I believe God takes sin seriously.
The LORD is a jealous and avenging God; the LORD takes vengeance and is filled with wrath. The LORD takes vengeance on his foes and maintains his wrath against his enemies. - Nahum 1:2
But as children of God, are we the Lord’s enemies? Surely not!
Colossians 1:20 describes Jesus Christ the reconciler as one who made “peace by the blood of his cross.” (See also Ephesians 2:16.) Christians know that we are saved by faith alone… not by any of our works. This is only possible because the wrath of God has been satisfied in Jesus Christ. He was a propitiation for our sins. (Hebrews 2:17, Romans 3:25) The wrath of God against our sins has been totally and fully satisfied in Christ. He became a curse for us on the cross. What love!
In this is love, not that we have loved God but that he loved us and sent his Son to be the propitiation for our sins. - 1 John 4:10
So in what sense are we to have fear and trembling? We should have a fear and trembling that embraces the knowledge that God is holy and that we are his children now, saved from his holy wrath. We should NOT take our salvation for granted, but instead, make sure that our calling and election is sure. (2 Peter 1:10) For it is those who endure to the end that show forth that they are truely God’s own. If we are not walking in obedience to God, we may not be true Christians. “For no good tree bears bad fruit, nor again does a bad tree bear good fruit.” (Luke 6:43)
Sin is simply stupid. Sin has inbuilt negative consequences. We will reap the inbuilt consequences of our sin. (Psalms 32) But another consequence of our sin is this: our Holy God will discipline us out of love to restore us to Him.
And have you forgotten the exhortation that addresses you as sons?
“My son, do not regard lightly the discipline of the Lord,
nor be weary when reproved by him.
For the Lord disciplines the one he loves,
and chastises every son whom he receives.”
It is for discipline that you have to endure. God is treating you as sons. For what son is there whom his father does not discipline? If you are left without discipline, in which all have participated, then you are illegitimate children and not sons. - Hebrews 12:5-8
Oh how kind and merciful of God to discipline us!
At the same time, we need not fear God’s wrath.
Writing in the Old Testament, before Christ died, Micah says it this way:
Rejoice not against me, O mine enemy: when I fall, I shall arise; when I sit in darkness, the LORD shall be a light unto me.
I will bear the indignation of the LORD, because I have sinned against him, until he plead my cause, and execute judgment for me: he will bring me forth to the light, and I shall behold his righteousness. - Micah 7:8-9 (ESV)
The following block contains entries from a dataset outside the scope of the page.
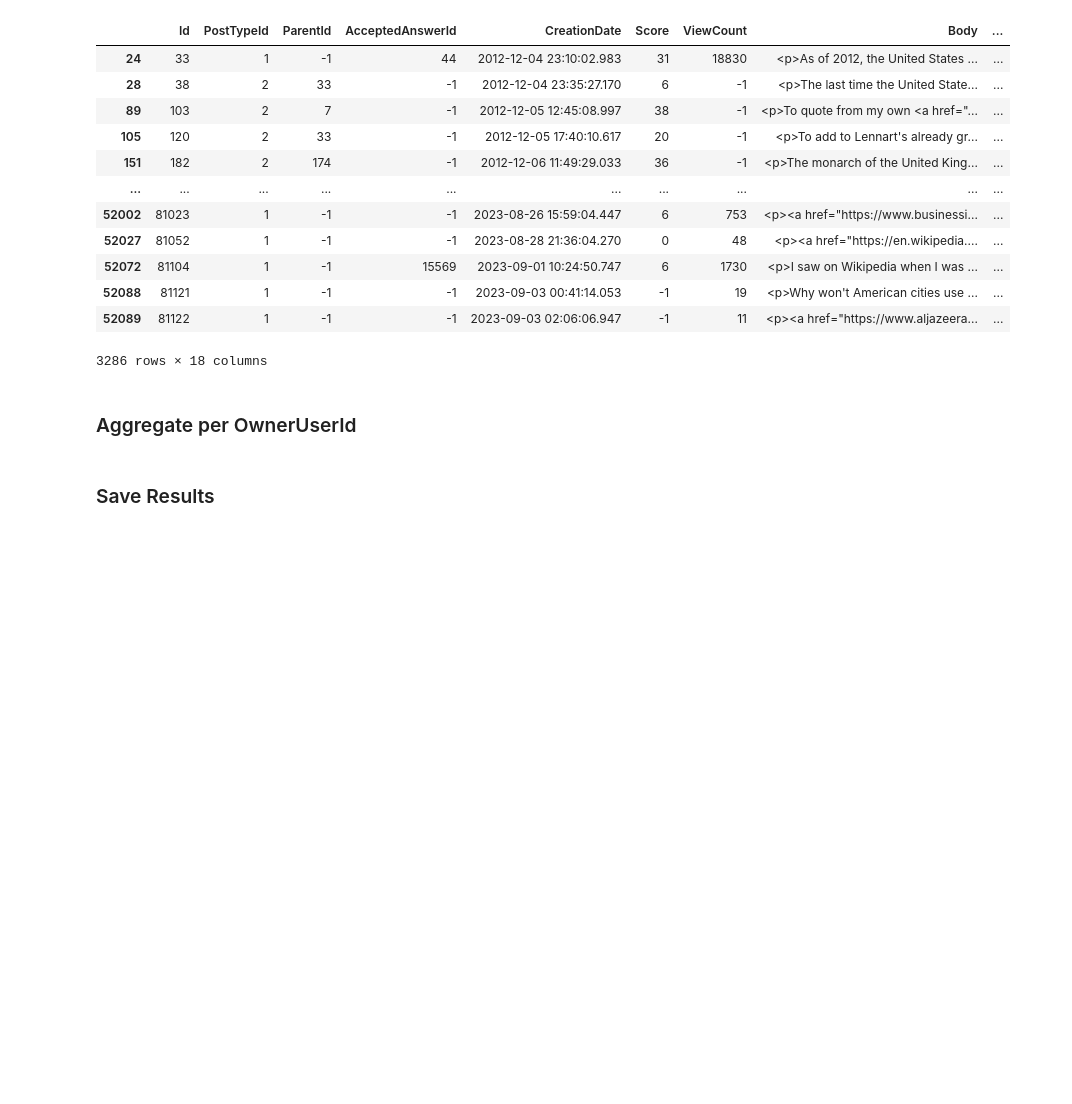
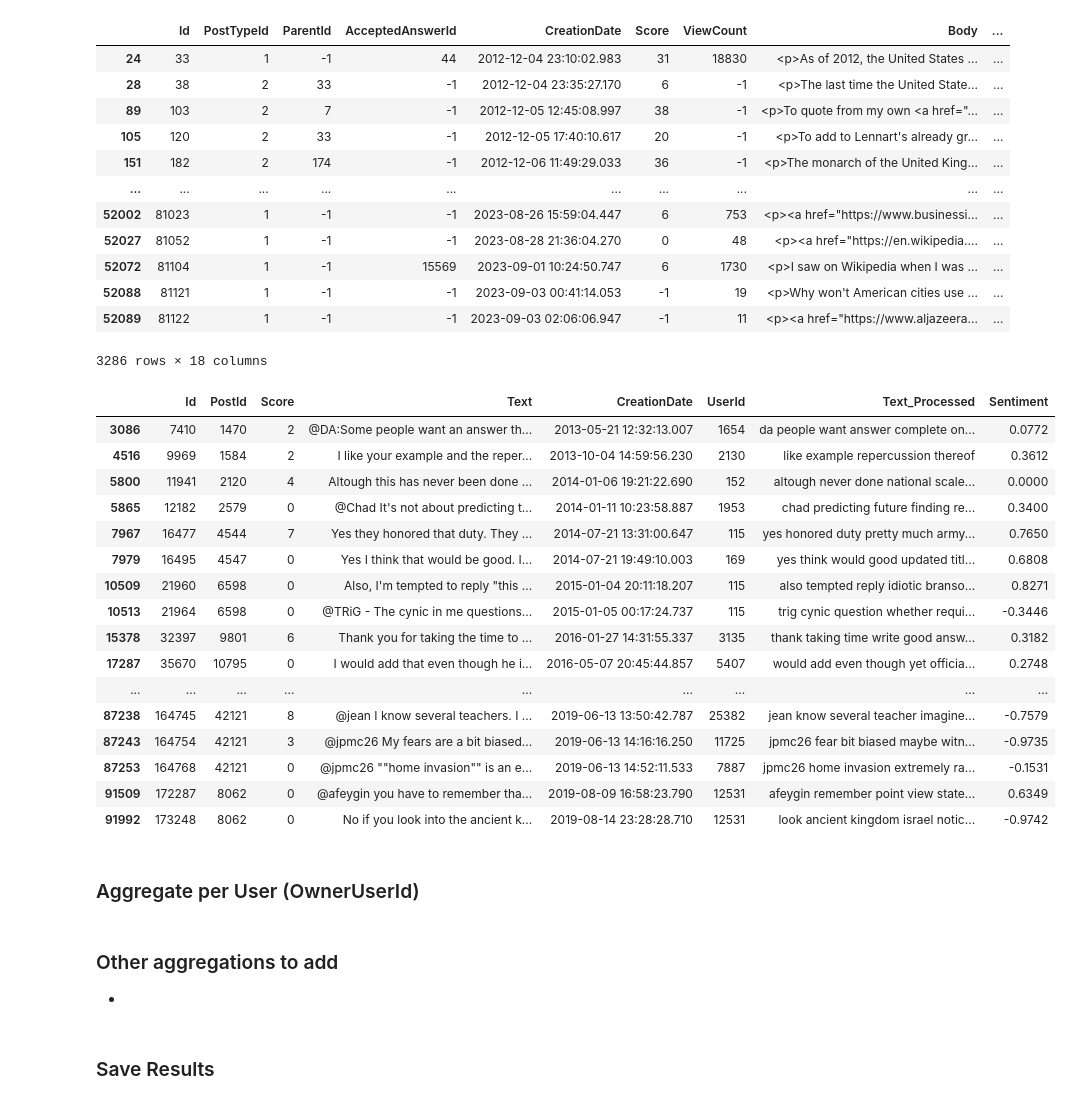
Before and after one commit to pierrehogenhaug/stackexchange_politics, a Jupyter notebook: sentiment.ipynb, the cells around one changed output. Cells and saved outputs as stored; diff of their text form; code cells hidden in the pictures; blank space fills up the shorter version.

```diff
--- a/sentiment.ipynb
+++ b/sentiment.ipynb
@@ -208,8 +208,31 @@ posts_result
 | 52088 | 81121 | 1 | -1 | -1 | 2023-09-03 00:41:14.053 | -1 | 19 | <p>Why won't American cities use ... | ... |
 | 52089 | 81122 | 1 | -1 | -1 | 2023-09-03 02:06:06.947 | -1 | 11 | <p><a href="https://www.aljazeera... | ... |
 3286 rows × 18 columns
+# %%
+comments_result
+# %% [output]
+|  | Id | PostId | Score | Text | CreationDate | UserId | Text_Processed | Sentiment |
+| 3086 | 7410 | 1470 | 2 | @DA:Some people want an answer th... | 2013-05-21 12:32:13.007 | 1654 | da people want answer complete on... | 0.0772 |
+| 4516 | 9969 | 1584 | 2 | I like your example and the reper... | 2013-10-04 14:59:56.230 | 2130 | like example repercussion thereof | 0.3612 |
+| 5800 | 11941 | 2120 | 4 | Altough this has never been done ... | 2014-01-06 19:21:22.690 | 152 | altough never done national scale... | 0.0000 |
+| 5865 | 12182 | 2579 | 0 | @Chad It's not about predicting t... | 2014-01-11 10:23:58.887 | 1953 | chad predicting future finding re... | 0.3400 |
+| 7967 | 16477 | 4544 | 7 | Yes they honored that duty. They ... | 2014-07-21 13:31:00.647 | 115 | yes honored duty pretty much army... | 0.7650 |
+| 7979 | 16495 | 4547 | 0 | Yes I think that would be good. I... | 2014-07-21 19:49:10.003 | 169 | yes think would good updated titl... | 0.6808 |
+| 10509 | 21960 | 6598 | 0 | Also, I'm tempted to reply "this ... | 2015-01-04 20:11:18.207 | 115 | also tempted reply idiotic branso... | 0.8271 |
+| 10513 | 21964 | 6598 | 0 | @TRiG - The cynic in me questions... | 2015-01-05 00:17:24.737 | 115 | trig cynic question whether requi... | -0.3446 |
+| 15378 | 32397 | 9801 | 6 | Thank you for taking the time to ... | 2016-01-27 14:31:55.337 | 3135 | thank taking time write good answ... | 0.3182 |
+| 17287 | 35670 | 10795 | 0 | I would add that even though he i... | 2016-05-07 20:45:44.857 | 5407 | would add even though yet officia... | 0.2748 |
+| ... | ... | ... | ... | ... | ... | ... | ... | ... |
+| 87238 | 164745 | 42121 | 8 | @jean I know several teachers. I ... | 2019-06-13 13:50:42.787 | 25382 | jean know several teacher imagine... | -0.7579 |
+| 87243 | 164754 | 42121 | 3 | @jpmc26 My fears are a bit biased... | 2019-06-13 14:16:16.250 | 11725 | jpmc26 fear bit biased maybe witn... | -0.9735 |
+| 87253 | 164768 | 42121 | 0 | @jpmc26 ""home invasion"" is an e... | 2019-06-13 14:52:11.533 | 7887 | jpmc26 home invasion extremely ra... | -0.1531 |
+| 91509 | 172287 | 8062 | 0 | @afeygin you have to remember tha... | 2019-08-09 16:58:23.790 | 12531 | afeygin remember point view state... | 0.6349 |
+| 91992 | 173248 | 8062 | 0 | No if you look into the ancient k... | 2019-08-14 23:28:28.710 | 12531 | look ancient kingdom israel notic... | -0.9742 |
 # %% [markdown]
-### Aggregate per OwnerUserId
+### Aggregate per User (OwnerUserId)
+# %% [markdown]
+### Other aggregations to add
+-
 # %% [markdown]
 ### Save Results
 # %%
```
Also changed, not shown: 2 other files.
John Piper describes Micah’s statement as one exhibiting “gutsy guilt.” We should have a fear and trembling before God, knowing that God is holy. He has saved us from his wrath. When we sin, we can stand before God and ask for grace and forgiveness because of Christ. We are to stand in faith and hope, with trembling awe of his holiness and love.
Psalms 2:11-12 puts it this way: (Note the words I have italicized, indicating the positive aspects of a proper fear and trembling before an awesome God.)
Serve the LORD with fear
and rejoice with trembling.
Kiss the Son, lest he be angry
and you be destroyed in your way,
for his wrath can flare up in a moment.
Blessed are all who take refuge in him.